Sunday, 6 May 2012
"I got you, you son of a bitch!"
With Prometheus just a couple of weeks away I thought it was about time I filled one of the most unforgivable gaps in my film history and finally watch Alien. The crew of the Nostromo are in stasis on a return trip to Earth, carrying a cargo of mineral ore. They are awakened early by the ship’s computer as it has intercepted a transmission for a nearby planetoid. Upon investigation, crew member Kane (John Hurt) discovers what appear to be eggs inside an unidentified ship. A life form hatches out of one of the eggs and attaches itself to his face. Returning to the Nostromo the crew try to detach the creature from Kane’s face but with no success. A short time later the creature removes itself from Kane and the crew find it dead. While preparing to go back into stasis for the return to Earth something extraordinary happens that unleashes an even greater threat to the ship and the crew.
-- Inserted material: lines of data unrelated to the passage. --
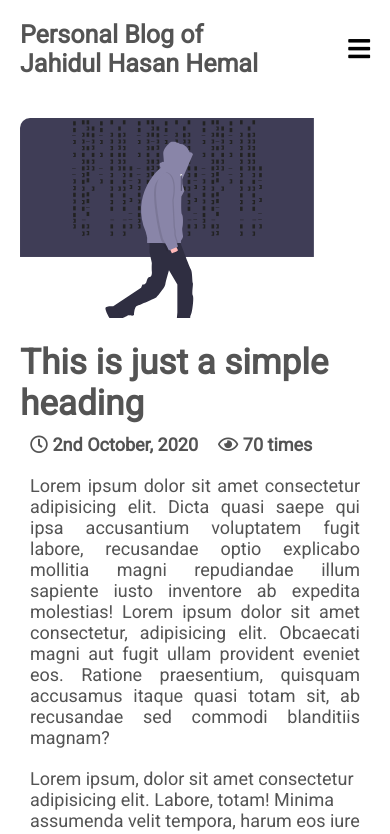
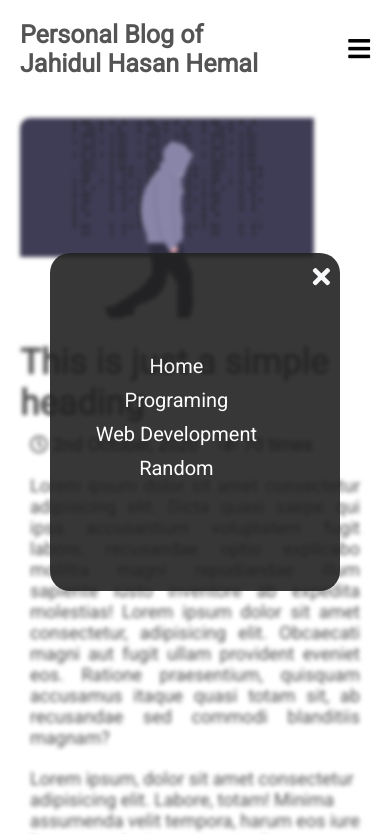
Before and after one commit to jhhemal/personal-blog, a plain HTML site: page post.html in a window 390 px wide. Both pictures are taken after a click on the button 359 px from the left and 49 px from the top of the page. Shown: the top 834 px of the page. Drawn offline with Linux system fonts and the light colour scheme; a script that the page names is missing.

Commit message:
Updated mobile version2

```diff
--- a/css/style.css
+++ b/css/style.css
@@ -168,10 +168,11 @@ footer{
     flex-direction: column;
     align-items: center;
     justify-content: center;
-    font-size: 30px;
+    font-size: 20px;
 }
 .sm-menu a{
     color: #fff;
+    margin-bottom: 10px;
     text-decoration: none;
 }
 
--- a/post.html
+++ b/post.html
@@ -103,6 +103,15 @@
             </div>
         </aside>
     </div>
+    <div class="menu-modal">
+        <a class="close-btn"><i class="fas fa-times"></i></a>
+        <div class="sm-menu">
+            <a href="">Home</a>
+            <a href="">Programing</a>
+            <a href="">Web Development</a>
+            <a href="">Random</a>
+        </div>
+    </div>
     <footer>
         <p>&copy; 2020 <a href="">Jahidul Hasan Hemal</a></p>
         <a href="http://www.djangoproject.com/"><img src="https://www.djangoproject.com/m/img/badges/djangomade124x25.gif" border="0" alt="Made with Django." title="Made with Django." /></a>
@@ -110,5 +119,6 @@
     <script type="text/javascript" src="https://platform.linkedin.com/badges/js/profile.js" async defer></script>
     <script type='text/javascript' src='https://platform-api.sharethis.com/js/sharethis.js#property=5fa07fd5a809f500123873a1&product=sop' async='async'></script>
     <script id="dsq-count-scr" src="//blog-jhhemal-xyz.disqus.com/count.js" async></script>
+    <script src="js/app.js"></script>
 </body>
 </html>
```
My first thoughts were that the Nostromo reminded me of so much I’ve seen already. It is obvious how much influence the film has had on subsequent science fiction. The living quarters reminded me of the film Moon and in just about every other scene I said to myself “That’s just like Red Dwarf”. Everything about the film’s design was excellent. The ship felt large and real and the creature design was incredible. Considering the film is now over thirty years old, the latex or prosthetics that were used looked really good. Even now. Obviously some aspects of the film have aged noticeably. The computers for instance look as old as they are. This isn’t a major problem though as anything older than about five years or without a touch screen looks aged.
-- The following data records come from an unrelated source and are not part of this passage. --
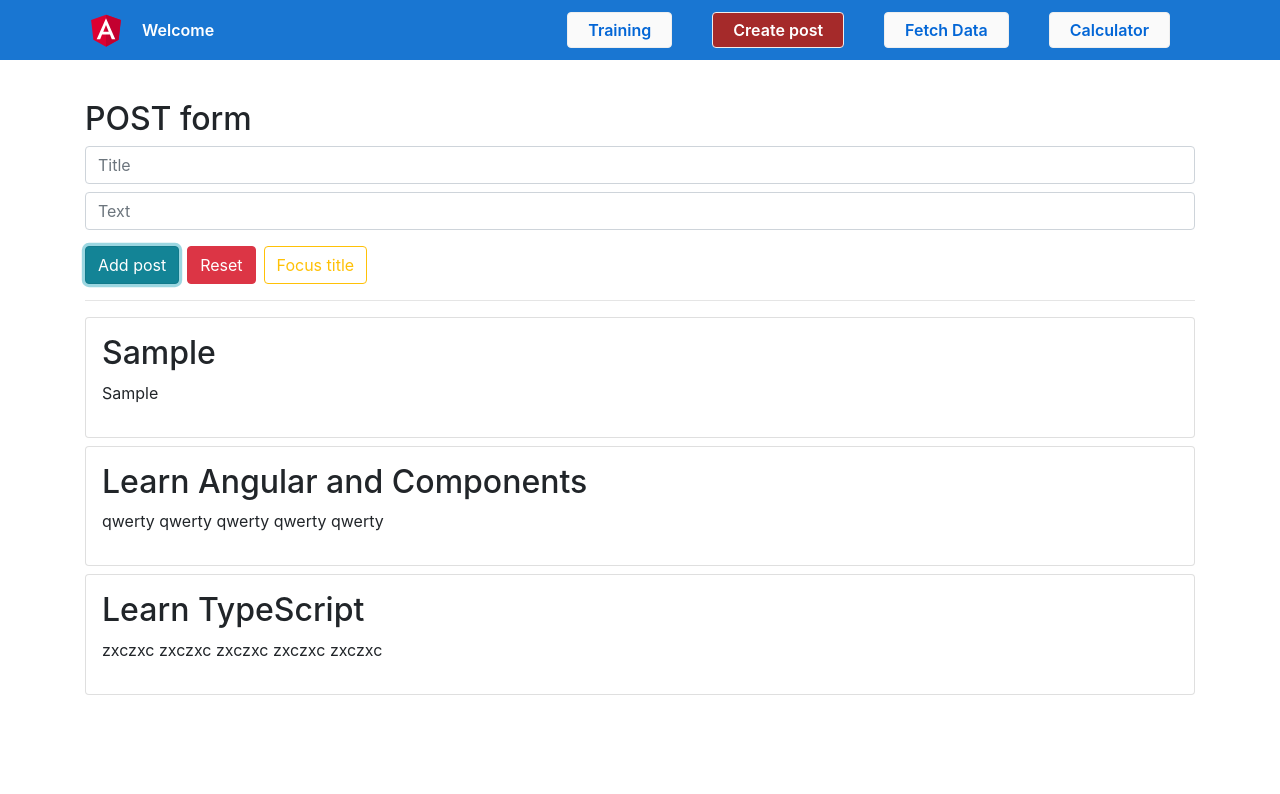
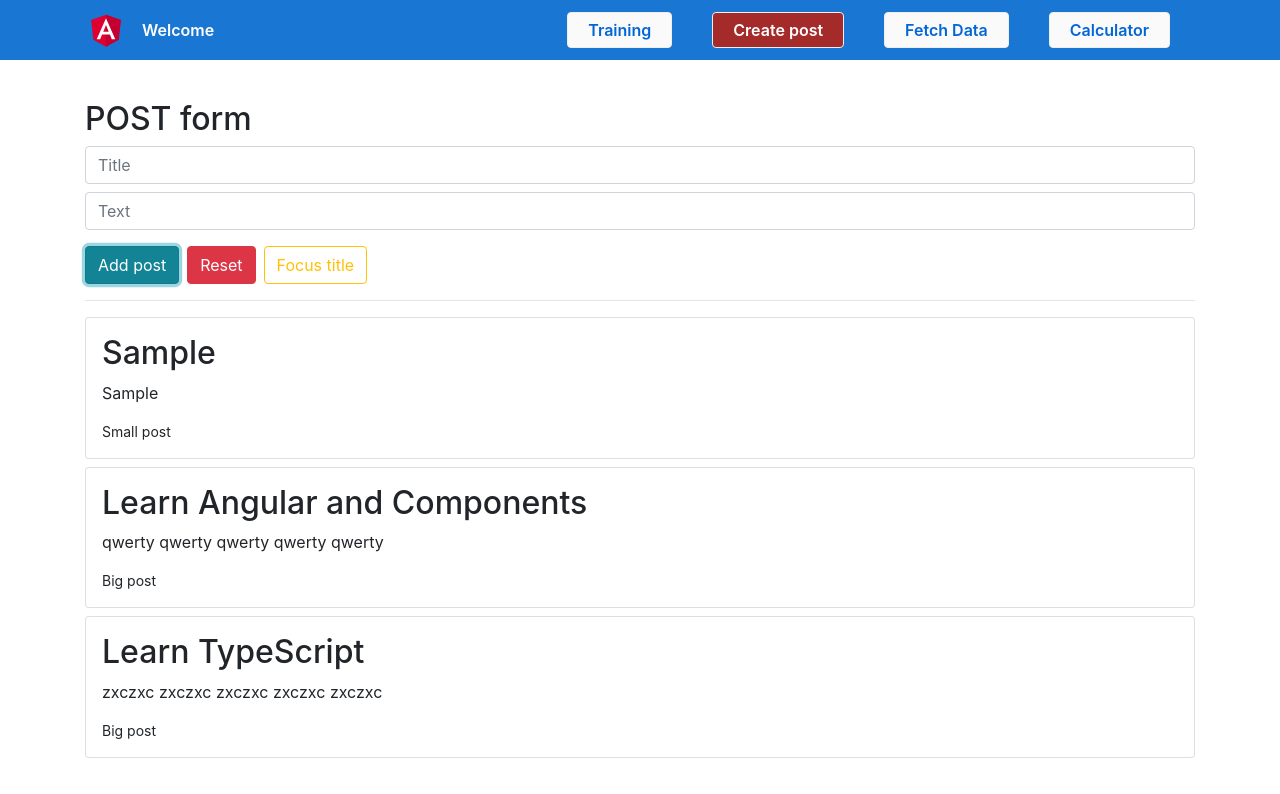
Before and after one commit to ErikKopcha/angular-mn-w, an Angular app: page /post-main in a window 1280 px wide. Both pictures are taken after typing "Sample", "Sample" into the empty fields and a click on the button "Add post". Shown: the top 794 px of the page. Built offline with nearby package versions, Linux system fonts and the light colour scheme.

Commit message:
feat: передача  HTML в компонент

```diff
--- a/src/app/posts/post-main/post-main.component.html
+++ b/src/app/posts/post-main/post-main.component.html
@@ -8,5 +8,8 @@
   <app-post
     *ngFor="let postItem of posts"
     [post]="postItem"
-  ></app-post>
+  >
+    <small *ngIf="postItem.text.length > 10; else short">Big post</small>
+    <ng-template #short><small>Small post</small></ng-template>
+  </app-post>
 </div>
--- a/src/app/posts/post/post.component.html
+++ b/src/app/posts/post/post.component.html
@@ -1,4 +1,6 @@
 <div class="card p-3 mb-2">
   <h2>{{ post.title }}</h2>
   <p>{{ post.text }}</p>
+
+  <ng-content></ng-content>
 </div>
```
Sunday, 25 March 2012
From what I’d read of the plot beforehand I was hoping for a kind of Goonies crossed with Brazil but what I got didn’t live up to either of those films. While Terry Gilliam’s directorial style is all over the film with lavish and unusual sets and costumes and his distinct animation, it lacked the humour of the Python films and the drama and intrigue of the likes of
or 12 Monkeys. The film
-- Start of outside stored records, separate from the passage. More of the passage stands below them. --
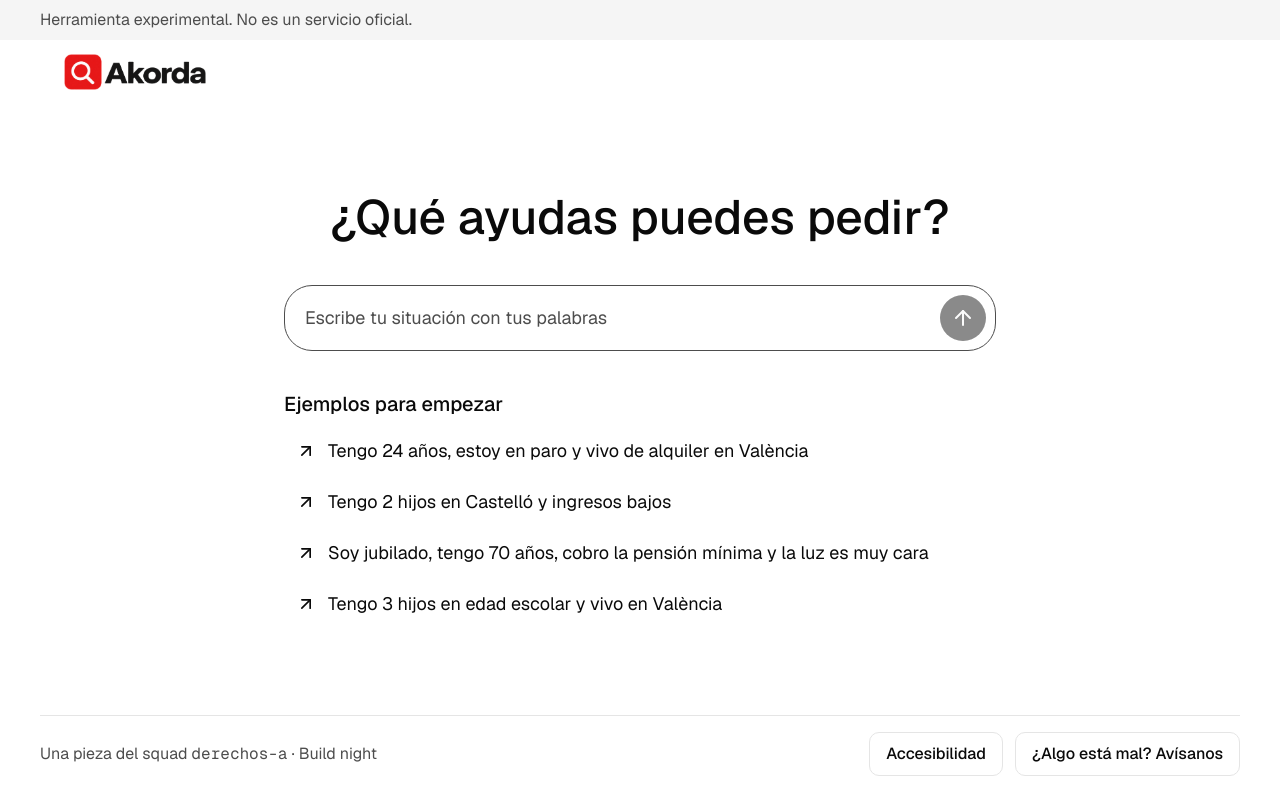
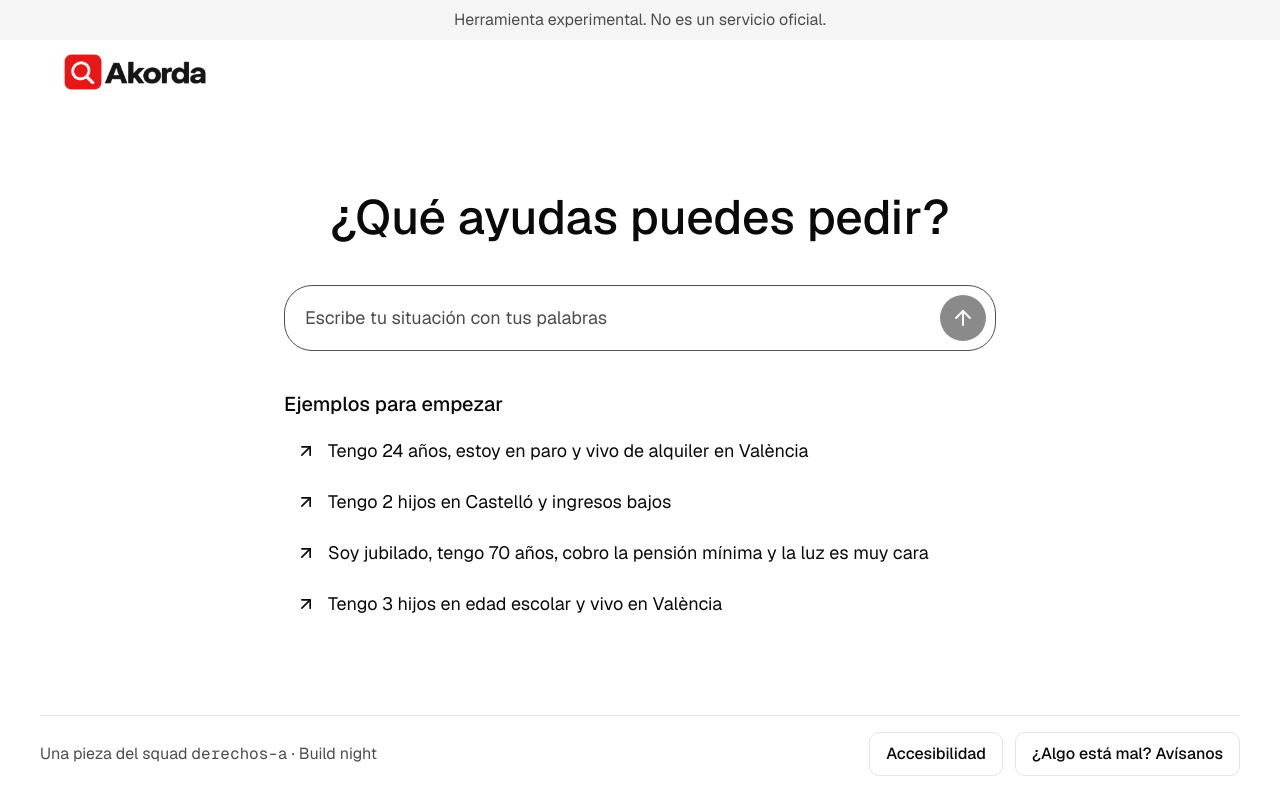
Before and after one commit to barracafh/build-derechos-a, a Next.js app: page / in a window 1280 px wide. Built offline with nearby package versions, Linux system fonts and the light colour scheme.

Commit message:
Center experimental notice
Co-Authored-By: Claude Sonnet 5.5 <noreply@anthropic.com>
Claude-Session: https://claude.ai/code/session_0115AodDcqaPJUuuUjNCM7yr

```diff
--- a/src/app/layout.tsx
+++ b/src/app/layout.tsx
@@ -30,7 +30,7 @@ export default function RootLayout({ children }: { children: ReactNode }) {
           Saltar al contenido
         </a>
         <aside aria-label="Aviso" className="bg-muted px-(--page-gutter) py-2">
-          <p className="mx-auto max-w-(--container-content) text-base text-(--text-secondary)">
+          <p className="mx-auto max-w-(--container-content) text-center text-base text-(--text-secondary)">
             Herramienta experimental. No es un servicio oficial.
           </p>
         </aside>
```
is obviously aimed at a younger audience than those films and perhaps a younger
audience would have enjoyed it more than me. Brazil
Craig Warnock, playing the central character of Kevin was really annoying but I liked the gang of dwarfs. They each had their own little eccentricities and quirks and were sometimes amusing. John Cleese has an excellent cameo as Robin Hood in which he channels Prince Philip. His few minutes on screen were very funny. Sean Connery is another with a small cameo, playing King Agamemnon but a version of the King who has a passion for magic. He is fine, but like Cleese is under used. Co-writer Michael Palin has a couple of cameos and his small roles are the funniest of the film.
One of my main problems with the film is that it lacked the laughs you’d expect from a Palin-Gilliam co written piece. There is the odd subtle bit of humour laced here and there but they are few and far between. The film focuses too heavily on the adventure which isn’t actually that interesting. Maybe it isn’t meant to be that funny but I think the film would have been greatly improved had it been so.
There was one moment towards the end which I liked and thought was bold. This came when Kevin asks ‘the Creator’ why so many people had to die in order for him to carry out a little experiment. As an atheist, I liked this little question as it is something I personally would love to ask ‘the Creator’ did it exist. Why cause so much suffering when you don’t need to and can stop it? It’s a nice sly question which might have children watching asking their parents and priests the same thing.
On the whole the film is fine but lacks excitement and humour. The sets and effects are superb and the cameos good. I just expected a lot more from Gilliam, who is a fantastic film maker.